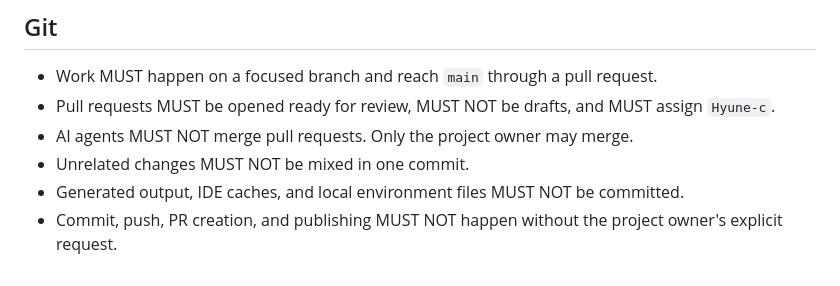
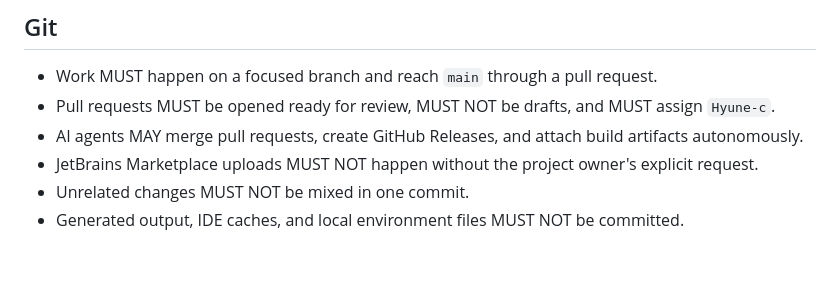
Before and after one commit to Hyune-s-lab/md-lens, a Markdown page: AGENTS.md, the part around the change. GitHub-like rendering.

Commit message:
Allow agents to merge PRs and create releases autonomously
- AI agents MAY merge pull requests, create GitHub Releases, and attach artifacts
- JetBrains Marketplace uploads still require the project owner's explicit request

Co-authored-by: Hermes Agent <agent@hermes.local>

```diff
--- a/AGENTS.md
+++ b/AGENTS.md
@@ -61,7 +61,7 @@
 
 - Work MUST happen on a focused branch and reach `main` through a pull request.
 - Pull requests MUST be opened ready for review, MUST NOT be drafts, and MUST assign `Hyune-c`.
-- AI agents MUST NOT merge pull requests. Only the project owner may merge.
+- AI agents MAY merge pull requests, create GitHub Releases, and attach build artifacts autonomously.
+- JetBrains Marketplace uploads MUST NOT happen without the project owner's explicit request.
 - Unrelated changes MUST NOT be mixed in one commit.
 - Generated output, IDE caches, and local environment files MUST NOT be committed.
-- Commit, push, PR creation, and publishing MUST NOT happen without the project owner's explicit request.
```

[INSTRUCTIONS TO FOLLOW]:
Retype the data in full. Images do not go in the copy.

[WRITTEN SOLUTION]:
Before and after one commit to Hyune-s-lab/md-lens, a Markdown page: AGENTS.md, the part around the change. GitHub-like rendering.

Commit message:
Allow agents to merge PRs and create releases autonomously
- AI agents MAY merge pull requests, create GitHub Releases, and attach artifacts
- JetBrains Marketplace uploads still require the project owner's explicit request

Co-authored-by: Hermes Agent <agent@hermes.local>

```diff
--- a/AGENTS.md
+++ b/AGENTS.md
@@ -61,7 +61,7 @@
 
 - Work MUST happen on a focused branch and reach `main` through a pull request.
 - Pull requests MUST be opened ready for review, MUST NOT be drafts, and MUST assign `Hyune-c`.
-- AI agents MUST NOT merge pull requests. Only the project owner may merge.
+- AI agents MAY merge pull requests, create GitHub Releases, and attach build artifacts autonomously.
+- JetBrains Marketplace uploads MUST NOT happen without the project owner's explicit request.
 - Unrelated changes MUST NOT be mixed in one commit.
 - Generated output, IDE caches, and local environment files MUST NOT be committed.
-- Commit, push, PR creation, and publishing MUST NOT happen without the project owner's explicit request.
```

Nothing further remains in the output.